Luis Buñuel’s Mexican period is often treated as a parenthesis between the avant-garde outrages of his early European work (Un Chien Andalou, L’Age d’or) and the immaculate late masterpieces (Belle de jour, The Discreet Charm of the Bourgeoisie). But it was in Mexico that Buñuel became a filmmaker, mastering the technical side of the medium and learning to negotiate the conflicting demands of a popular medium.

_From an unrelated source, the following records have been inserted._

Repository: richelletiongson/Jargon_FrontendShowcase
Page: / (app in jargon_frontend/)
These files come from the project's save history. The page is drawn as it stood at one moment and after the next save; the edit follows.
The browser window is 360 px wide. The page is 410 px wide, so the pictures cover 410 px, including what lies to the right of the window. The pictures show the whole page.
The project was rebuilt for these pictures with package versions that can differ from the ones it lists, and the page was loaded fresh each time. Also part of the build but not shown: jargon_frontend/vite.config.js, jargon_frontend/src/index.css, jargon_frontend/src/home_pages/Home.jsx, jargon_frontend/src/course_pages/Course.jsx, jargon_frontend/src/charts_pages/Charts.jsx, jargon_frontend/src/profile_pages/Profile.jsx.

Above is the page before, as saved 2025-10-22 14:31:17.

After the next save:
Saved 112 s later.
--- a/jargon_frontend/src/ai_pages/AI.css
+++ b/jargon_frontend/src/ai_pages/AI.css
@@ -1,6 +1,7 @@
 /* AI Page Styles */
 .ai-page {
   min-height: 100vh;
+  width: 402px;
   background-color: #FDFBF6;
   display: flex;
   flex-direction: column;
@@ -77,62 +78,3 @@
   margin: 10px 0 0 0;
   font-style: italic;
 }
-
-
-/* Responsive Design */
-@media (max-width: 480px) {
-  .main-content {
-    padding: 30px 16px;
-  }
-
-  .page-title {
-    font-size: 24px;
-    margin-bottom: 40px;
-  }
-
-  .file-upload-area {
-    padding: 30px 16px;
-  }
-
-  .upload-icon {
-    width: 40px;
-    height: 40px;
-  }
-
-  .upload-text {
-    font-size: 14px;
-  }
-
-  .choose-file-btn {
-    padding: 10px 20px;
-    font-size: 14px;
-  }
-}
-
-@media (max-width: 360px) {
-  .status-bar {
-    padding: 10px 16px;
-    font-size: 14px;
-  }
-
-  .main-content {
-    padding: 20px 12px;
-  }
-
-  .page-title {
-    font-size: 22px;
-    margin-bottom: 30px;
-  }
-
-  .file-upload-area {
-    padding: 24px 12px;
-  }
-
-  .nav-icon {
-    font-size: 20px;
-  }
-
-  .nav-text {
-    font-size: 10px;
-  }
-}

Buñuel’s time making films in Mexico—from Gran Casino (1947) through Simon of the Desert (1965)—coincided with Mexican cinema’s most prosperous and prestigious period, the epoco de oro that found Churubusco Studios a credible alternative to Hollywood. Far from being the lone European sophisticate in a sea of local amateurs, Buñuel found himself working alongside such accomplished filmmakers as Roberto Gavaldon, Julio Bracho, and Emilio Fernandez. While Buñuel was able to introduce some films—such as Los Olvidados (1950) and The Exterminating Angel (1962)—to the international festival circuit, the greater part of his production was made for local audiences and created in popular genres, such as the ranchero musical, the folk comedy, the domestic melodrama, and even a marginal horror movie (though Buñuel never met the Aztec Mummy, alas).

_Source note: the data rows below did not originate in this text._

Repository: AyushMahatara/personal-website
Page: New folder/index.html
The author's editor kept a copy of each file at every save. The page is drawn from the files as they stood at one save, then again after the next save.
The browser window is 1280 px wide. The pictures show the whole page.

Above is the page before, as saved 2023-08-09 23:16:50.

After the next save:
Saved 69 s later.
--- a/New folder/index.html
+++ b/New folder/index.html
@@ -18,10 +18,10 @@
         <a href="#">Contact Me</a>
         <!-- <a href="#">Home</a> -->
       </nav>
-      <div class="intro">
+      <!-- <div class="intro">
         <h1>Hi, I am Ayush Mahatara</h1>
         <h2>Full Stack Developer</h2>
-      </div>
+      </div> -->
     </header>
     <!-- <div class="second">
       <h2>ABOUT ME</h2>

With his private, obsessional themes drifting in and out of popular entertainments, Buñuel often seems to be subverting the narratives he has been assigned as in El, in which Mexico’s most elegant leading man, Arturo de Cordova, finds himself struggling with sexual desires he himself seems not to understand. At other times, as in Nazarin, Buñuel seems preoccupied by the spectacularly harsh landscape of his adopted country, aided by the great cinematographer Gabriel Figueroa as he evokes an ancient, pre-Columbian past.

Organized with the invaluable assistance of Daniela Michel and Chloe Roddick of the Morelia International Film Festival, this program consists of 19 of the 21 films Buñuel made in Mexico (two French-language productions, La fièvre monte à El Pao and Cela s’appelle l’aurore, were unavailable), mostly in newly restored 35mm prints from the Mexican archives, La Cineteca Nacional, and La Cineteca de la UNAM.

For more information visit moma.org

Venue: MOMA

11 West 53rd Street New York, NY, 10019 United States Map
347-843-5182